Assigned task> Provide the number of lines in the records that hold the string "span", without any other words.
[Opening Input section]
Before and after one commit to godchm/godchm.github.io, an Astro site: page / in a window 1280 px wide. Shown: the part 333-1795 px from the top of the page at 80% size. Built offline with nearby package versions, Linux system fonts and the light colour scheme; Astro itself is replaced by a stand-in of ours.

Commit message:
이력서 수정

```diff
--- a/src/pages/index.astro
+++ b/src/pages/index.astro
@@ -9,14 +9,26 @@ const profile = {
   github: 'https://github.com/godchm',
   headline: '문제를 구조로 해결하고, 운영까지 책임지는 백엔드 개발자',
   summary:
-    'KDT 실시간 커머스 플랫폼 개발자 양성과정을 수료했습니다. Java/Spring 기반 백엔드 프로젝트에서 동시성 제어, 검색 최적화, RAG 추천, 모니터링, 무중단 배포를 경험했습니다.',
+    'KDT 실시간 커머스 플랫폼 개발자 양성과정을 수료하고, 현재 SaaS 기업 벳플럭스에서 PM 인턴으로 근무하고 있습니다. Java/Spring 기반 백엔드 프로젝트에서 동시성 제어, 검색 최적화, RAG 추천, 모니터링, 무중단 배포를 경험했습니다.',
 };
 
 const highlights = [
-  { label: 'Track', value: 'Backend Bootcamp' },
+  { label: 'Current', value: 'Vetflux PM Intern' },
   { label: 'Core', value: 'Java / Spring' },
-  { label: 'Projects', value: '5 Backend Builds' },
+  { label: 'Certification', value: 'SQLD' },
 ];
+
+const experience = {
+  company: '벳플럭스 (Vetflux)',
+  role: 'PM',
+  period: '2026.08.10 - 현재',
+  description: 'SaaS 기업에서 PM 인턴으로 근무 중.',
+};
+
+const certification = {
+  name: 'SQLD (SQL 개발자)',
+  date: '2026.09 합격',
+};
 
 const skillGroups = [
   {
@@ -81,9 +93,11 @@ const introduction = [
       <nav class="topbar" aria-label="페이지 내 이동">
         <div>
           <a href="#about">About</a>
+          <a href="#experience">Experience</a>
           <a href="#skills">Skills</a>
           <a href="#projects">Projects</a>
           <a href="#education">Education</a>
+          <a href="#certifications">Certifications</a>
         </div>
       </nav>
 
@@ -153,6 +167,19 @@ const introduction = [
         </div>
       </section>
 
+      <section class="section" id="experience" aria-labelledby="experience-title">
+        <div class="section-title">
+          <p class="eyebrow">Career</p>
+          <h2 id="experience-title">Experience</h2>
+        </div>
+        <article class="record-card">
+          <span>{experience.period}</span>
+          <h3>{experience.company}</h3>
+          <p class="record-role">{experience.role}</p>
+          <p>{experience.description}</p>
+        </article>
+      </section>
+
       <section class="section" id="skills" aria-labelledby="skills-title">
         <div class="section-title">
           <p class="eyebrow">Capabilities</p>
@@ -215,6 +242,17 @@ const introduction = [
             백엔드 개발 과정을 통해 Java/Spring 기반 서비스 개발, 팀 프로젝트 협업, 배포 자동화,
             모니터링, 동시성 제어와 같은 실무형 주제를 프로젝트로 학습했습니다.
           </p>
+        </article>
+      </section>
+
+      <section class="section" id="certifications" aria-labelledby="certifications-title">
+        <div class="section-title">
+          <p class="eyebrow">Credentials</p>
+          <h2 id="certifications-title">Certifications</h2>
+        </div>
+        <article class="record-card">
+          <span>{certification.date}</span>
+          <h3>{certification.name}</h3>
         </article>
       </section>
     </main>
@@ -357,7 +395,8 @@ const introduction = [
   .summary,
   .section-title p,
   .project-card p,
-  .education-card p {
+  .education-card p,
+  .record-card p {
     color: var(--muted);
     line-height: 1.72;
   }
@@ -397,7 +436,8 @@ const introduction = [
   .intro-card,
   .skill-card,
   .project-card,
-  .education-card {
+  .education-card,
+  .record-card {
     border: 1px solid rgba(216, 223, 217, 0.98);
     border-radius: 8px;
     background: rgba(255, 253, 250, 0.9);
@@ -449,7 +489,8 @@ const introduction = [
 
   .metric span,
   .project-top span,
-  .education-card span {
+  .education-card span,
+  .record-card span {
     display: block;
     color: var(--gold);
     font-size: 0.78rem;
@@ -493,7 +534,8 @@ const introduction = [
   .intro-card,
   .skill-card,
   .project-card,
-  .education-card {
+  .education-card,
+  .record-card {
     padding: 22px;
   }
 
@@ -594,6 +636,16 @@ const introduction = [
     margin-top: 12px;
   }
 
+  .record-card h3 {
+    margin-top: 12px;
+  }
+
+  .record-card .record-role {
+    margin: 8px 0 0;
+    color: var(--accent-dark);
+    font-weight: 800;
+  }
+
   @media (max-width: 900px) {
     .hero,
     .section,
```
[Closing Input section]
[Opening Input section]
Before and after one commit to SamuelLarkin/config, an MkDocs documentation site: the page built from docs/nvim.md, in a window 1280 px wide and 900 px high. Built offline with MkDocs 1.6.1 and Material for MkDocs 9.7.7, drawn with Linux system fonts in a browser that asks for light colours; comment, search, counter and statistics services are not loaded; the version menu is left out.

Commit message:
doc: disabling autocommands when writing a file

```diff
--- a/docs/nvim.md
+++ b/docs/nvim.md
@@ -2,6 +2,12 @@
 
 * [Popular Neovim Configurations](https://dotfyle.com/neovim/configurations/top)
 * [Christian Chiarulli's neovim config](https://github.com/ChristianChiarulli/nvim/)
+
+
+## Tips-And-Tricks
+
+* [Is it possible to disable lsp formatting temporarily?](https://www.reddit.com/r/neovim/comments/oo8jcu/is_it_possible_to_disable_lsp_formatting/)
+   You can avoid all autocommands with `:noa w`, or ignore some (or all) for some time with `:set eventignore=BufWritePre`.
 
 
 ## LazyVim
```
[Closing Input section]
Written response> 7